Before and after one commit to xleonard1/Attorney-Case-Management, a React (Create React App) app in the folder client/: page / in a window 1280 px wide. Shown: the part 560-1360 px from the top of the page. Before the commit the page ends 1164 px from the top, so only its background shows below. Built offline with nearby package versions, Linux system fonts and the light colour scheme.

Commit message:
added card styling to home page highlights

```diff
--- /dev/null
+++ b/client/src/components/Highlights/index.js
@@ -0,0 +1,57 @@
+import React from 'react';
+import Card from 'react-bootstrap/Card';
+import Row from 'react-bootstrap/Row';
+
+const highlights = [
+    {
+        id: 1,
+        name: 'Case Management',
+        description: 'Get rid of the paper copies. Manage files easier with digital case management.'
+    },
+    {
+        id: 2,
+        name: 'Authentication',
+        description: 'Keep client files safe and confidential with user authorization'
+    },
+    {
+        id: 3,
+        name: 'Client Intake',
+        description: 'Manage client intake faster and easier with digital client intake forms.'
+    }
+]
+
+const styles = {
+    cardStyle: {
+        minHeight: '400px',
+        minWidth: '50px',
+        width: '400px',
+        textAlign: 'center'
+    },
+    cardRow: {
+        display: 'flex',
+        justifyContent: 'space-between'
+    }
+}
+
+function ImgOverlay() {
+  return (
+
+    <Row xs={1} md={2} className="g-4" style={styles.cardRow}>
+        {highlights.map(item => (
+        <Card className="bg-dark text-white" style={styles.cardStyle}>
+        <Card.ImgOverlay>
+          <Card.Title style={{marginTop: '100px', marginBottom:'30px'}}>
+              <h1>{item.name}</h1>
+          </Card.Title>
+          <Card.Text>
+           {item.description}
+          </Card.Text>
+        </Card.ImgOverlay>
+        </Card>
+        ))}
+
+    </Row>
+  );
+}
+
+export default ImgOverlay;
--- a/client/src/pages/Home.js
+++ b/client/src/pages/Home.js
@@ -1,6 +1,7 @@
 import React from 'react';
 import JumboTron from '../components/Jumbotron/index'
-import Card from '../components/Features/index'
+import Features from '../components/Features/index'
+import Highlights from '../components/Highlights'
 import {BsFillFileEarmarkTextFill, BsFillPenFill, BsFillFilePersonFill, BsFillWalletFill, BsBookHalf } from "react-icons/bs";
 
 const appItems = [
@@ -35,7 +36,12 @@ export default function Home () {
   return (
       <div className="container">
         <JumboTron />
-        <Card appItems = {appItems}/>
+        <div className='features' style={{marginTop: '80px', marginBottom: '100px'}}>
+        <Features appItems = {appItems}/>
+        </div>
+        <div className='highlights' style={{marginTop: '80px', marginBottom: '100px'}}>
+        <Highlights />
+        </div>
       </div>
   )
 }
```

◇ ◇ ◇ ◇

# Exercise directions:
Work out how many lines of the material above contain "components", then write that number alone.

# Task result:
5